The meal was included in our tour package, but we had to pay for our drinks.  The price of my pineapple juice was pretty much the same as what we would find in the States:

I went straight to dessert for my second plate:

I tried some Cambodian desserts, but none of them were any good.  The fruit, on the other hand, was awesome.

Pineapples in Southeast Asia are super sweet, which is why I went back for more:

Vhet had warned us that Cambodian ice cream sends foreigners to the hospital.  We were advised to avoid ice cream on the streets and to eat in the restaurants if we really wanted to try it.  So I did.  Even though the ice cream pops looked like they were supposed to be different flavors, but they all tasted like durian.  I guess the one durian pop infected all the other ones in the freezer.

As expected of tour chow, Tonle Chaktomuk was nothing to write home about.  CK and I quickly realized that the sights in Cambodia would be much more memorable than the food.  It's a shame, really.

Tonle Chaktomuk
No. 0064 Angkor Wat (Road)
Khom Slar Kram, Siem Reap 855, Cambodia
063 965 052

Monday, November 12, 2012

Malaysia: Wong Ah Wah Restaurant

CK and I tried to go to Jalan Alor twice.  The first time was a fail because of the downpour.  We got a second chance when we ended up in the Bukit Bintang area again.

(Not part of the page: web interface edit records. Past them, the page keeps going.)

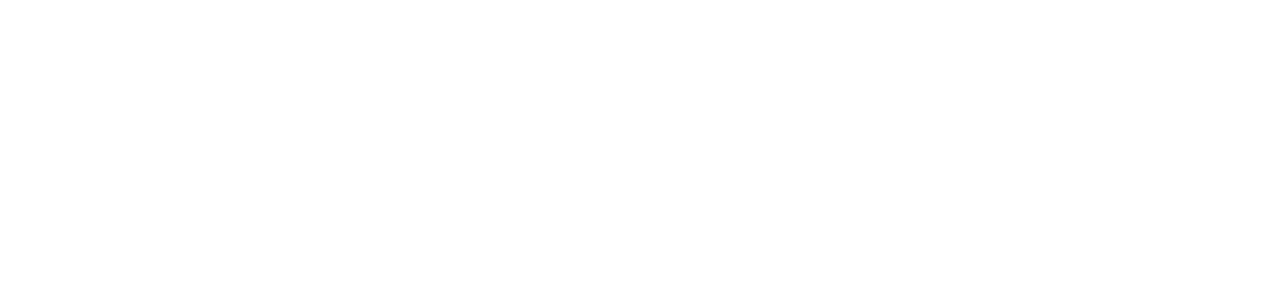
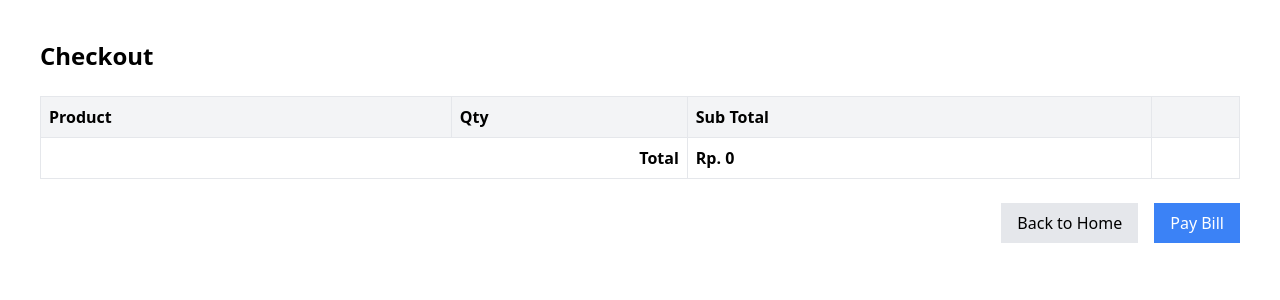
Before and after one commit to Dipaanggra/maspos, a Vue app: page /checkout in a window 1280 px wide. Before the commit this address had no page. Shown: the top 300 px of the page. Built offline with nearby package versions, Linux system fonts and the light colour scheme.

Commit message:
first commit

```diff
--- a/src/router/index.js
+++ b/src/router/index.js
@@ -2,6 +2,7 @@
 import LoginView from '@/views/LoginView.vue'
 import ProductView from '@/views/ProductView.vue'
 import AddProduct from '@/views/AddProduct.vue'
+import CheckOut from '@/views/CheckOut.vue'
 
 const router = createRouter({
   history: createWebHistory(import.meta.env.BASE_URL),
@@ -20,6 +21,11 @@
       path: '/addproduct',
       name: 'addproduct',
       component: AddProduct
+    },
+    {
+      path: '/checkout',
+      name: 'checkout',
+      component: CheckOut
     }
   ]
 })
--- a/src/views/CheckOut.vue
+++ b/src/views/CheckOut.vue
@@ -74,7 +74,7 @@
             </table>
         </div>
         <div class="mt-6 flex justify-end gap-4">
-            <button @click="$router.push('/')" class="bg-gray-200 px-4 py-2">Back to Home</button>
+            <button @click="$router.push('/products')" class="bg-gray-200 px-4 py-2">Back to Home</button>
             <button @click="payBill" class="bg-blue-500 text-white px-4 py-2">Pay Bill</button>
         </div>
     </div>
```
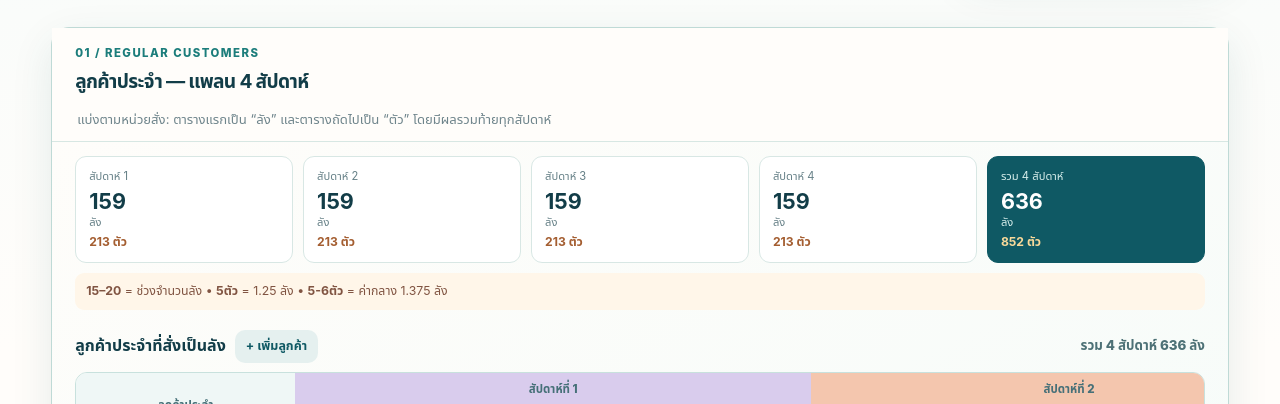
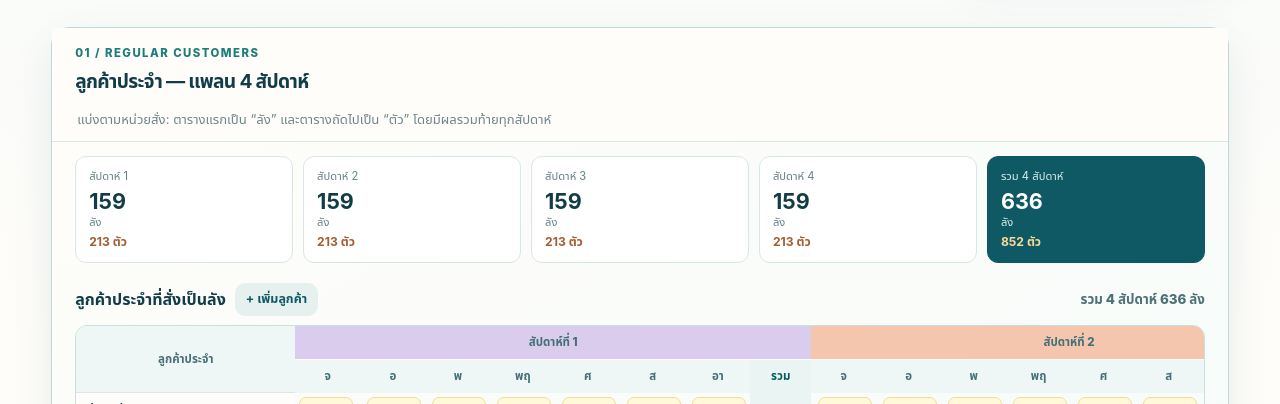
Before and after one commit to Bo2431024310-lgtm/Plan-Salmon, a website: page index.html in a window 1280 px wide. Shown: the part 318-722 px from the top of the page. Drawn offline with Linux system fonts and the light colour scheme.

Commit message:
Remove customer unit conversion hint

```diff
--- a/index.html
+++ b/index.html
@@ -22,7 +22,6 @@
       <section class="panel customers-panel customer-library" aria-label="รายชื่อลูกค้าประจำ">
         <div class="panel-title customer-sticky"><div><p class="eyebrow">01 / REGULAR CUSTOMERS</p><h2>ลูกค้าประจำ — แพลน 4 สัปดาห์</h2><p class="muted">แบ่งตามหน่วยสั่ง: ตารางแรกเป็น “ลัง” และตารางถัดไปเป็น “ตัว” โดยมีผลรวมท้ายทุกสัปดาห์</p></div></div>
         <div class="customer-week-summary" id="customerWeekSummary"></div>
-        <div class="order-guide"><b>15–20</b> = ช่วงจำนวนลัง • <b>5ตัว</b> = 1.25 ลัง • <b>5-6ตัว</b> = ค่ากลาง 1.375 ลัง</div>
         <section class="customer-group carton-group"><div class="customer-group-title"><h3>ลูกค้าประจำที่สั่งเป็นลัง</h3><button class="secondary" id="addCartonCustomerBtn">+ เพิ่มลูกค้า</button><small id="cartonGroupTotal"></small></div><div class="table-wrap customer-table-wrap"><table id="customerCartonTable"><thead id="customerCartonHead"></thead><tbody id="customerCartonRows"></tbody></table></div></section>
         <section class="customer-group fish-group"><div class="customer-group-title"><h3>ลูกค้าประจำที่สั่งเป็นตัว</h3><button class="primary" id="addFishCustomerBtn">+ เพิ่มลูกค้า</button><small id="fishGroupTotal"></small></div><div class="table-wrap customer-table-wrap"><table id="customerFishTable"><thead id="customerFishHead"></thead><tbody id="customerFishRows"></tbody></table></div></section>
       </section>
```
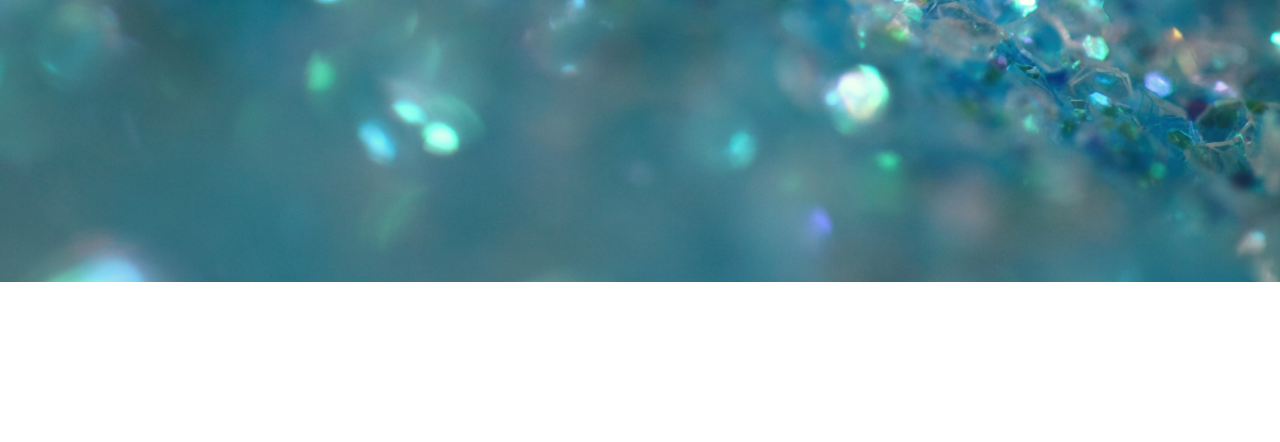
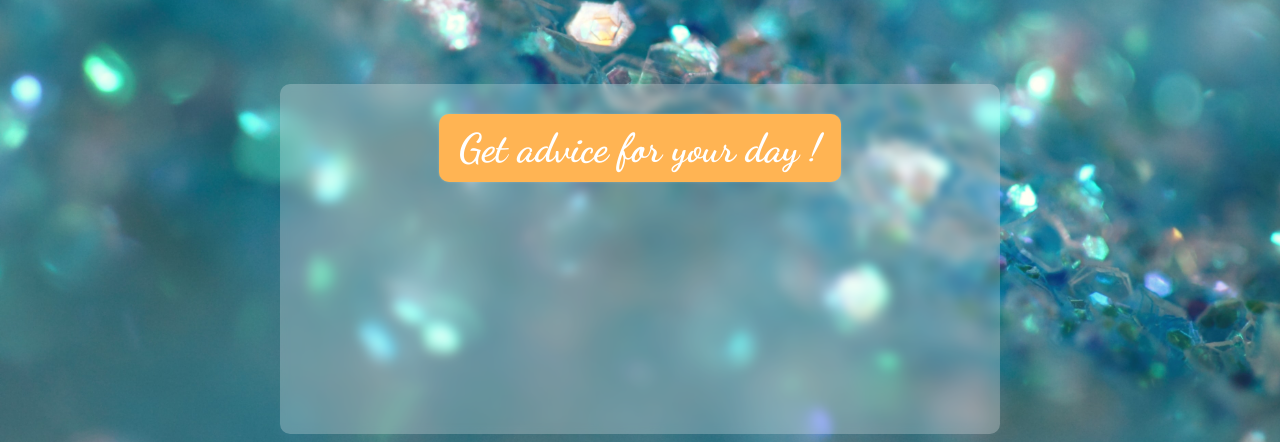
Before and after one commit to Relativelie/-calculateYourCelebrating, a plain HTML site: page ownDate.html in a window 1280 px wide. Shown: the part 518-960 px from the top of the page. Before the commit the page ends 800 px from the top, so only its background shows below. Drawn offline with Linux system fonts and the light colour scheme.

Commit message:
add "choose advice" on OwnDatePage

```diff
--- a/ownDate.html
+++ b/ownDate.html
@@ -6,12 +6,13 @@
     <meta http-equiv="X-UA-Compatible" content="IE=edge">
     <meta name="viewport" content="width=device-width, initial-scale=1.0">
     <title>Document</title>
-    <link rel="stylesheet" href="ownDayStyles.css">
+    <link rel="stylesheet" href="stylesOfCelebrates.css">
     <link rel="stylesheet" href="/background/ownDaysBackground.css">
     <link rel="preconnect" href="https://fonts.googleapis.com">
     <link rel="preconnect" href="https://fonts.gstatic.com" crossorigin>
     <link href="https://fonts.googleapis.com/css2?family=Dancing+Script:wght@700&display=swap" rel="stylesheet">
-    <link href="https://fonts.googleapis.com/css2?family=Caveat:wght@700&family=Dancing+Script:wght@700&display=swap" rel="stylesheet">
+    <link href="https://fonts.googleapis.com/css2?family=Caveat:wght@700&family=Dancing+Script:wght@700&display=swap"
+        rel="stylesheet">
 </head>
 
 <body>
@@ -56,6 +57,14 @@
             </div>
         </div>
     </div>
+
+    <div class="adviceBlock">
+        <div class="adviceTextBlock">
+            <button>Get advice for your day !</button>
+            <p class="advice"></p>
+
+        </div>
+    </div>
     <script src="script.js"></script>
 </body>
 
--- a/script.js
+++ b/script.js
@@ -91,3 +91,15 @@ function calculateDaysBeforeCelebrateDay() {
 }
 
 let timerOn = setInterval(calculateDaysBeforeCelebrateDay, 1000);
+
+
+// CHOOSE ADVICE
+const adviceButton = document.querySelector(".adviceTextBlock button");
+adviceButton.addEventListener("click", getAdvice)
+
+async function getAdvice() {
+    const result = await fetch("https://api.adviceslip.com/advice");
+    const resultReceived = await result.json();
+    document.querySelector(".advice").textContent = resultReceived.slip.advice;
+    console.log(resultReceived.slip.advice)
+}
--- a/styles.css
+++ b/styles.css
@@ -137,6 +137,7 @@
   flex-wrap: wrap;
 }
 
+
 @media all and (max-width: 915px) {
   .carousel-item img {
     margin-top: 0%;
--- a/ownDayStyles.css
+++ b/stylesOfCelebrates.css
@@ -121,10 +121,70 @@ body {
   line-height: 1;
 }
 
-
 .starWars h2 {
   text-shadow:  0 0 10px rgb(248, 100, 100);
 }
+
+
+/* CHOOSE YOUR OWN DATE ADVICE*/
+  .adviceBlock {
+    display: flex;
+    justify-content: center;
+    width: 100%;
+  }
+
+  .adviceTextBlock {
+    width: 700px;
+    background-color: rgba(255, 255, 255, 0.239);
+    backdrop-filter: blur(5px);
+    border-radius: 10px;
+    margin-top: 50px;
+    text-align: center;
+    padding: 10px;
+  }
+
+
+  .adviceTextBlock button {
+    border-radius: 10px;
+    font-size: 40px;
+    color: #fff;
+    font-family: 'Dancing Script', cursive;
+    border: none;
+    background-color: rgb(255, 180, 83);
+    padding: 10px 20px 10px 20px;
+    animation: borderShine;
+    animation-duration: 3s;
+    animation-timing-function: ease-in-out;
+    animation-iteration-count:infinite;
+    animation-direction: alternate;
+    cursor: pointer;
+    margin-top: 20px;
+  }
+
+
+  @keyframes borderShine {
+    0% {
+      box-shadow: none;
+    }
+
+    100% {
+      box-shadow: 0 0 5px rgba(248, 208, 77, 0.719), 0 0 10px rgb(255, 255, 255);
+    }
+  }
+
+  .adviceTextBlock button:hover {
+    animation: none;
+ }
+
+  .advice {
+    height: 150px;
+    font-size: 46px;
+    color: #fff;
+    font-family: 'Dancing Script', cursive;
+  }
+
+
+
 
   @media all and (max-width: 826px) {
     body {
```
Also changed, not shown: halloweenDay.html (+1 -1 lines), newYear.html (+1 -1 lines), sleepDay.html (+1 -1 lines), starWarsDay.html (+1 -1 lines), valentinesDay.html (+1 -1 lines).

Before walking over to Jalan Alor, we stopped at a fruit juice stall just outside of Bukit Bintang Plaza.  I saw mangosteen juice on the menu and just couldn't resist.  CK got soursop:

CK's soursop juice was a flop, but my mangosteen juice made me all sorts of happy...that is, until we asked for the bill.  $5 a cup.  American dollars.


We were in shock for a good minute.  Then we thought about it.  It kinda does make sense, considering how many mangosteens it probably took to fill that cup.  The soursop on the other hand...totally not worth the 5 bucks.

Since it was our last day in Malaysia, CK and I had set aside just enough money for the taxi to the airport the next morning.  We didn't want to exchange any more currency, so we pooled together our remaining ringgits and calculated that we had enough for a decent dinner on Jalan Alor.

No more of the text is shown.